Using the entries below, show all lines with the string "selected".

Items from a data source:
=== Section Start ===
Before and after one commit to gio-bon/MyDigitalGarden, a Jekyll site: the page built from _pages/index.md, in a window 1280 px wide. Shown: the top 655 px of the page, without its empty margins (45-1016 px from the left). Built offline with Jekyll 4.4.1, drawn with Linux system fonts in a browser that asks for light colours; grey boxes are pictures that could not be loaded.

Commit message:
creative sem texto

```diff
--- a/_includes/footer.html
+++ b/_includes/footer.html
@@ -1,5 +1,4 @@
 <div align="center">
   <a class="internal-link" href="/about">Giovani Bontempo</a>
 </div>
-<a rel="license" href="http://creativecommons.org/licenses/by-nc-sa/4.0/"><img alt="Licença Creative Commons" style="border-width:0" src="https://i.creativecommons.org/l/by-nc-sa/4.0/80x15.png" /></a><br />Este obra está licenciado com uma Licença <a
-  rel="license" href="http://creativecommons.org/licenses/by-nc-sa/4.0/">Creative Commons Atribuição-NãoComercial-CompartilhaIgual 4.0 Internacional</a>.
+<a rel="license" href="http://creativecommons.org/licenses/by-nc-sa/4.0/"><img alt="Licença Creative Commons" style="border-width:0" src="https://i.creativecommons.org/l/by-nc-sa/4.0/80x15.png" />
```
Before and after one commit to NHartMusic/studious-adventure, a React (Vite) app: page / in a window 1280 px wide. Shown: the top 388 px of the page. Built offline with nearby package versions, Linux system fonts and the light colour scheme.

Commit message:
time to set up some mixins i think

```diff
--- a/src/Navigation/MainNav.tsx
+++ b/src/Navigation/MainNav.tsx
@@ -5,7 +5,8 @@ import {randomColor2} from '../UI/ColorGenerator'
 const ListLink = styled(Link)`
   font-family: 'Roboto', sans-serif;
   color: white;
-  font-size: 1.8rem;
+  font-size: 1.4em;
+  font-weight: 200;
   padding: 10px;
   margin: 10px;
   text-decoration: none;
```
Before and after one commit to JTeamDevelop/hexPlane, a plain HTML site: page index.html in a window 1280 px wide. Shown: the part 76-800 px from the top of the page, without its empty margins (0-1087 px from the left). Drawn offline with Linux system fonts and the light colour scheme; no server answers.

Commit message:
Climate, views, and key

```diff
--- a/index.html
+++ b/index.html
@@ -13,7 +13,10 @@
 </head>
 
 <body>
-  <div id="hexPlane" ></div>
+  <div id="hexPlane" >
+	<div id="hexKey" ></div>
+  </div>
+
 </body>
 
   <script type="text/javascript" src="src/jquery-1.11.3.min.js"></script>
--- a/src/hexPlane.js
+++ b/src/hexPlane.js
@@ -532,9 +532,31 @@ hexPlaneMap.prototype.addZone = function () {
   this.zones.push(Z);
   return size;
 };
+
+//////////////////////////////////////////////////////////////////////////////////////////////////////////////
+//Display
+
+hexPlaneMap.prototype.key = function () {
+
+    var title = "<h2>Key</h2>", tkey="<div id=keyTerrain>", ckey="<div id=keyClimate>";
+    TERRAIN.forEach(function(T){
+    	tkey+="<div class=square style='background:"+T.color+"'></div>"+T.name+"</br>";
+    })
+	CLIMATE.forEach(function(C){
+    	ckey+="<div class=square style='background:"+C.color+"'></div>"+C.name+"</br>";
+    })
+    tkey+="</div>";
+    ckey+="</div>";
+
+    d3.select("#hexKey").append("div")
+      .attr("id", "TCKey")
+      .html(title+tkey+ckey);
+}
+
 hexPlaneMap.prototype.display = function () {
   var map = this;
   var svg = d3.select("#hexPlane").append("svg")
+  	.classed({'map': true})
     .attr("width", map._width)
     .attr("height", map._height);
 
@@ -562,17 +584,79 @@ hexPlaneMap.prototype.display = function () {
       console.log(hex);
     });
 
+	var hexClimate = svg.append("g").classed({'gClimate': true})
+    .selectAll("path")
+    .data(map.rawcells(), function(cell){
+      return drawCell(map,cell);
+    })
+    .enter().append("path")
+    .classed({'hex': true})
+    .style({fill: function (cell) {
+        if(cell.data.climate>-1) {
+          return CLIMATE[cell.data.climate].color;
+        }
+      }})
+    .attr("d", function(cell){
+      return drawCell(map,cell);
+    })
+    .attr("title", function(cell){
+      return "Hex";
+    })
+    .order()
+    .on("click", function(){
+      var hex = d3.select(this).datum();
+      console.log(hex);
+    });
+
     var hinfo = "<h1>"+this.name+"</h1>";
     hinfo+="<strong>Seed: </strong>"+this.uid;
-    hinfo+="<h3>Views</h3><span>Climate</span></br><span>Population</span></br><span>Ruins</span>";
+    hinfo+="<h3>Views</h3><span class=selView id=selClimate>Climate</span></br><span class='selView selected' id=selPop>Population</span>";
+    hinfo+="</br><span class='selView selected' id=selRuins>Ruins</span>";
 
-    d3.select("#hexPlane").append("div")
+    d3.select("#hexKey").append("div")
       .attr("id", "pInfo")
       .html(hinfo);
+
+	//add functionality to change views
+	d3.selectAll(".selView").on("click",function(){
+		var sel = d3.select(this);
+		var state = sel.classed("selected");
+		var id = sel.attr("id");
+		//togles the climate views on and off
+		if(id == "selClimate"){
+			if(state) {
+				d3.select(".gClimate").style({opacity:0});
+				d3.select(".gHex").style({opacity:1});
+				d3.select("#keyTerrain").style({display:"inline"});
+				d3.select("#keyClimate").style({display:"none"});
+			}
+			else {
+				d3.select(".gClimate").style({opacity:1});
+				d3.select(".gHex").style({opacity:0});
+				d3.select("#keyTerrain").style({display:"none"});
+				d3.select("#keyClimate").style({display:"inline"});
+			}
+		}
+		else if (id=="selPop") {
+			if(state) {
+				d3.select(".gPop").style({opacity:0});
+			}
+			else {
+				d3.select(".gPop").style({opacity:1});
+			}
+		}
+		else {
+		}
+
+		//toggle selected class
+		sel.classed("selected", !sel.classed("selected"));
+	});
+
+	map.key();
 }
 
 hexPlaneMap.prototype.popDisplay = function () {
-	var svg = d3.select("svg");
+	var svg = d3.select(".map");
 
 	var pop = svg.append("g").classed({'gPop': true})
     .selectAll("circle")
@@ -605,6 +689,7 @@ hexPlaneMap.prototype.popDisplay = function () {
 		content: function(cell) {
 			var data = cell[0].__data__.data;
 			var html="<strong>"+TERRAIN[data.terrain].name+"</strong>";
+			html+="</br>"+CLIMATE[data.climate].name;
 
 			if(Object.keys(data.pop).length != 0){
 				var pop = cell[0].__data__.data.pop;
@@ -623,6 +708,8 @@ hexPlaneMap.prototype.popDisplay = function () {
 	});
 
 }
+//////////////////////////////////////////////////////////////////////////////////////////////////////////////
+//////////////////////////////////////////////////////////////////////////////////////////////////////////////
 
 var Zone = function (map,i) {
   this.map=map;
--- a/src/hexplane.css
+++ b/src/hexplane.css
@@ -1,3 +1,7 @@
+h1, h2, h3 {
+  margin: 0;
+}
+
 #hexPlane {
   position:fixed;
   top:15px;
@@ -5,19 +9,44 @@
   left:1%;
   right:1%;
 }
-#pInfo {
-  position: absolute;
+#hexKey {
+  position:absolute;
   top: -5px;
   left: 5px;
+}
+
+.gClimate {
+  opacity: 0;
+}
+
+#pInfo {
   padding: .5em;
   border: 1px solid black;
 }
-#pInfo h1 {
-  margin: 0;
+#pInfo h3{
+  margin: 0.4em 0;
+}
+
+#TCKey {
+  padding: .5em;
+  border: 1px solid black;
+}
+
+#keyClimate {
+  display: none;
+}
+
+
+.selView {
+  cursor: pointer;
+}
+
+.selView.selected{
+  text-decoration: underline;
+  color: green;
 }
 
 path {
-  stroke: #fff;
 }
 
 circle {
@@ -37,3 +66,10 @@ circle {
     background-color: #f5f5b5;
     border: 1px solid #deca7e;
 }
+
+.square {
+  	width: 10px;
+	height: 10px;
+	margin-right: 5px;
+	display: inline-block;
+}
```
=== Section End ===
• **Expected answer**:
+    hinfo+="<h3>Views</h3><span class=selView id=selClimate>Climate</span></br><span class='selView selected' id=selPop>Population</span>";
+    hinfo+="</br><span class='selView selected' id=selRuins>Ruins</span>";
+		var state = sel.classed("selected");
+		//toggle selected class
+		sel.classed("selected", !sel.classed("selected"));
+.selView.selected{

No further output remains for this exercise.